Transport for London prosecutes Southern Gas Networks for street works violations

25 March 2009
"These road works caused a real safety hazard for pedestrians"

These road works caused a real safety hazard for pedestrians

Transport for London (TfL) has successfully prosecuted Southern Gas Networks (SGN) for operating unsafe street works when a footpath was closed off in Bromley last year.

The closure forced pedestrians into the road and restricted access for local residents.

SGN was fined a total of £9,000, plus £2,452.50 in court costs after pleading guilty last week to four charges of badly managing their street works.

Safety concern

During a hearing at Westminster Magistrates' Court the presiding judge said SGN had failed to demonstrate concern for public safety in the course of these works, thereby placing road users at risk.

The prosecution has further illustrated the reasons that the Mayor of London, Boris Johnson, is championing a permit scheme as part of his campaign on reducing the impact of road works in the Capital.

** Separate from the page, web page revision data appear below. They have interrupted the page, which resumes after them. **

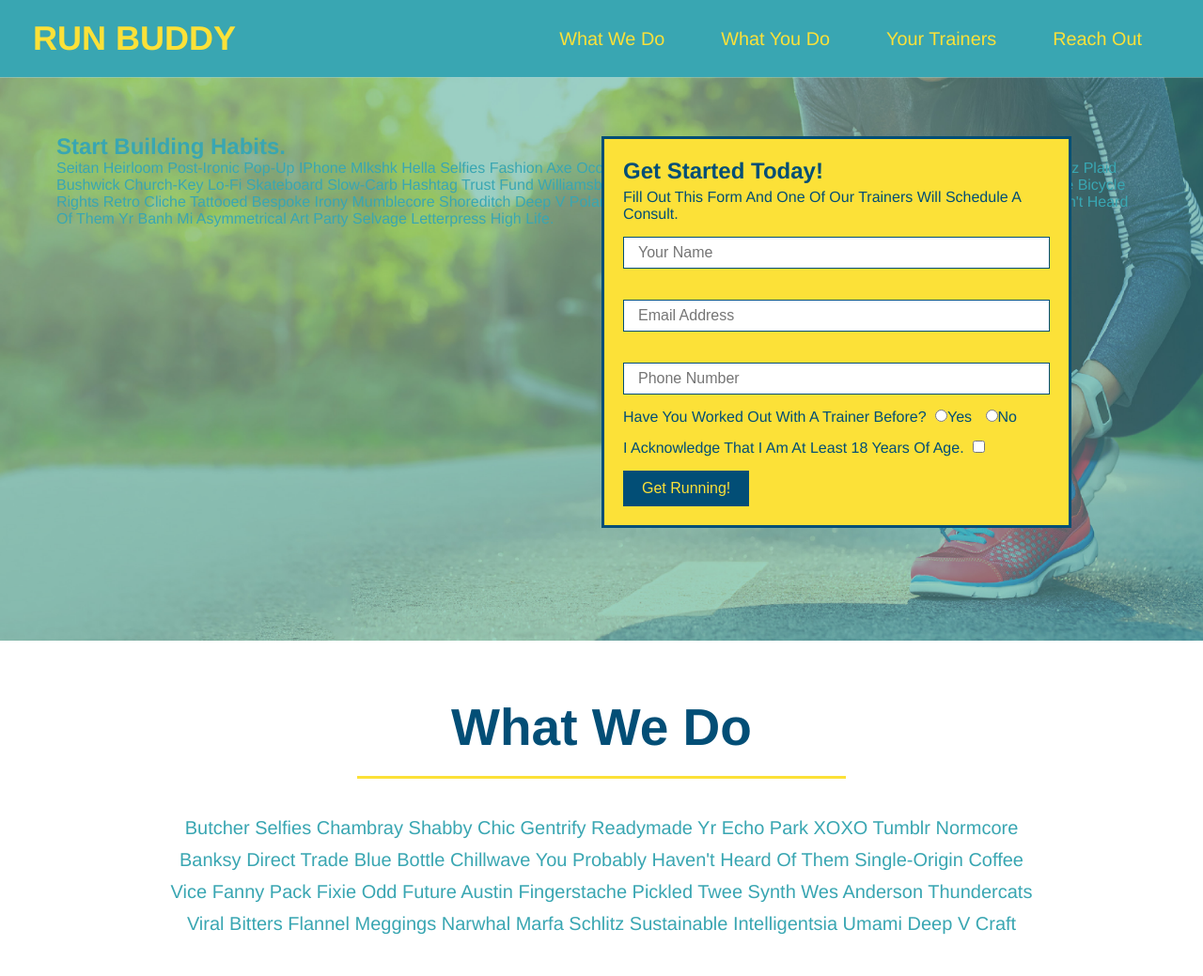
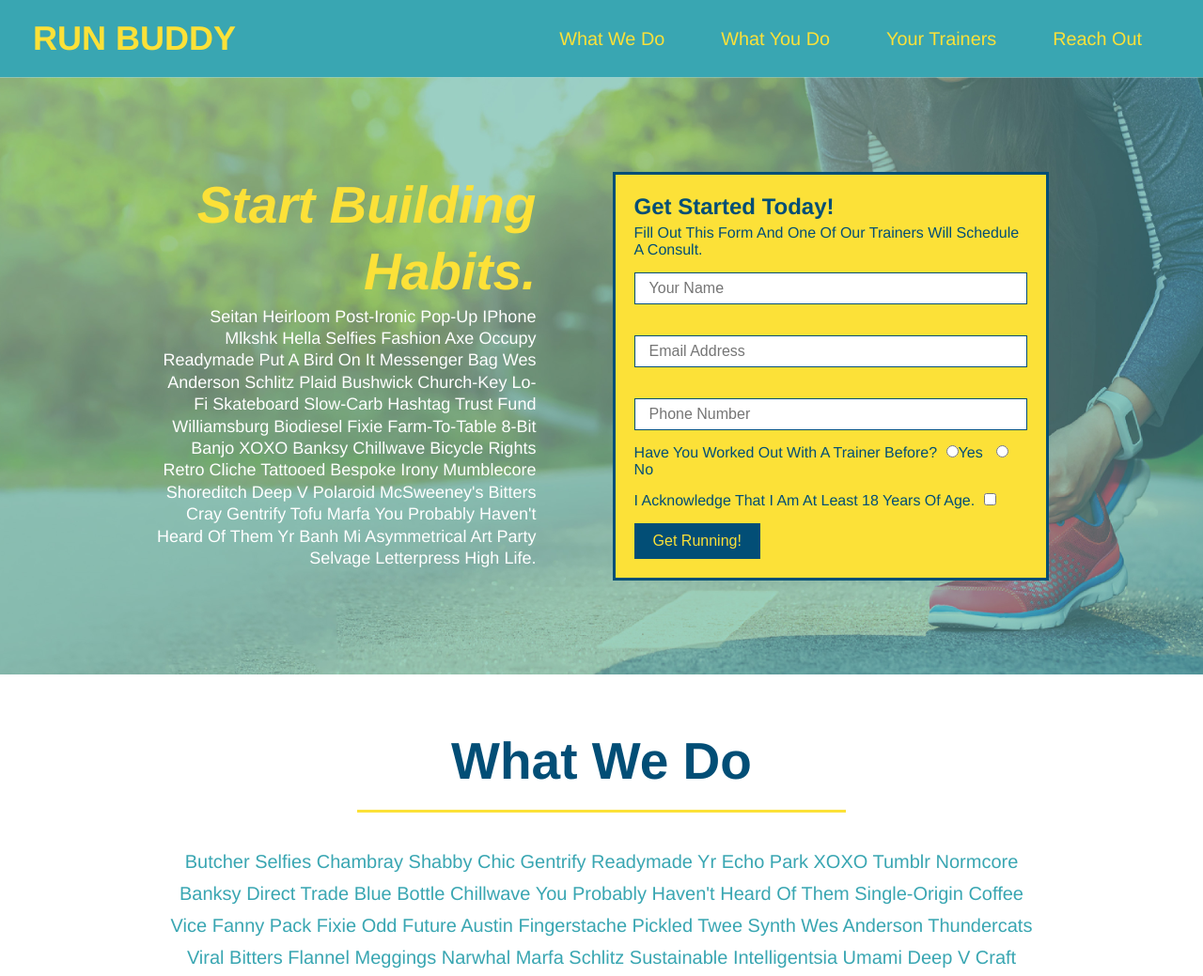
Before and after one commit to Jmaouchi/Run-Buddy-Project-, a plain HTML site: page index.html in a window 1280 px wide. Shown: the top 1039 px of the page at 94% size. Drawn offline with Linux system fonts and the light colour scheme.

Commit message:
added flexbox to the hero section

```diff
--- a/assets/css/style.css
+++ b/assets/css/style.css
@@ -60,22 +60,37 @@ header nav ul li a {
 
 /* section hero starts */
 .hero {
+  display: flex;
+  justify-content: center;
+  flex-wrap: wrap;
   background-image: url('../images/hero-bg.jpg');
-  height: 600px;
   background-size: cover;
   background-position: center;
-  position: relative;
+}
+
+.hero-cta {
+  width: 35%;
+  text-align: right;
+  margin: 3.5%;
+  color: #fff;
+  font-size: 18px;
+  line-height: 1.3;
+}
+
+.hero-cta h2 {
+  font-style: italic;
+  font-size: 55px;
+  color: var(--color-yellow);
 }
 
 .hero-form {
   border: 3px solid #024e76;
   background-color: #fce138;
   padding: 20px;
-  width: 500px;
   color: #024e76;
-  position: absolute;
   bottom: 120px;
-  right: 140px;
+  width: 40%;
+  margin: 3.5%;
 }
 
 .hero-form h3 {
@@ -262,20 +277,21 @@ section {
 
 /* footer starts */
 footer{
+  display: flex;
+  justify-content: space-between;
+  flex-wrap: wrap;
   background-color: var(--color-yellow);
   width: 100%;
   padding: 40px 35px ;
 }
 
 footer h2{
-  display: inline;
   color: var(--color-dark-blue);
   font-size: 30px;
   margin: 0;
 }
 
 footer div{
-  float: right;
   line-height: 1.5;
   text-align: right;
 }
```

This would help to ensure that any company that wants to dig up London roads takes appropriate steps to minimise the associated disruption and can be fined when they do not do so.

In this case SGN had completely closed off around 100m of footpath without providing a safe alternative walkway for pedestrians or provision for residents to access their adjacent properties.

Minimise disruption

As the Street Authority TfL requested that a safe pedestrian walkway was provided immediately.

However at site visits on 29 August, 2 September and 3 September this had not been done safely or adequately and further measures had to be requested.

Nick Morris, Transport for London's Director of Road Network Performance said: 'These road works caused a real safety hazard for pedestrians, not to mention the inconvenience to those residents living alongside.

'It is this kind of poor works management which illustrates the need for a London Permit Scheme so that we can properly regulate the companies that are digging up our roads.

Coordinating works

'Nevertheless, this level of fine shows that the courts understand the serious safety implications of this case, and the frustration this kind of behaviour causes to thousands of Londoners.'

The works took place outside around 20 properties along the A21 Bromley Hill, which is part of the TfL Road Network (TLRN).

In an effort to better coordinate street works and ensure they are undertaken quickly and with consideration to the local community,

TfL and 18 London boroughs have begun a three month consultation on the proposed new London Permit Scheme.

The permit scheme, championed by the Mayor of London as part of his pledge to smooth traffic flow in the Capital, would help to ensure that any company that wants to dig up London roads takes appropriate steps to minimise the associated disruption.


Notes to editors:

SGN appeared before Westminster Magistrates Court on Thursday 19 March. They pleaded guilty to the following charges:
  • Failure to cooperate with the street authority (TfL) in the course of executing streetworks
  • Three offences of Failure to execute streetworks in a safe manner thereby placing public safety at risk on 29 August, 2 September and 3 September 2008
  • TfL took action through the courts under Section 65 of the New Roads and Streetworks Act 1991 - failure to sign and guard their site adequately; and under Section 60 - failure to cooperate with the street authority in the interests of safety
  • TfL, as street authority for the TLRN, has a duty to ensure that any works that are carried out on these roads is done in a safe and efficient way, and can direct utilities or other companies digging up the roads to adhere to Streetworks Act requirements accordingly
  • TfL is responsible for the management and maintenance of the 580km TLRN which although comprising just 5 per cent of all roads in London, carries over 30 per cent of the Capital's traffic
  • The London Permit Scheme is 'designed to control the carrying out of specific works in specific streets in a specific area. It replaces the 'notice system' under the New Roads and Street Works Act 1991 (NRSWA) whereby utility companies inform highway authorities of their intentions to carry out works in their areas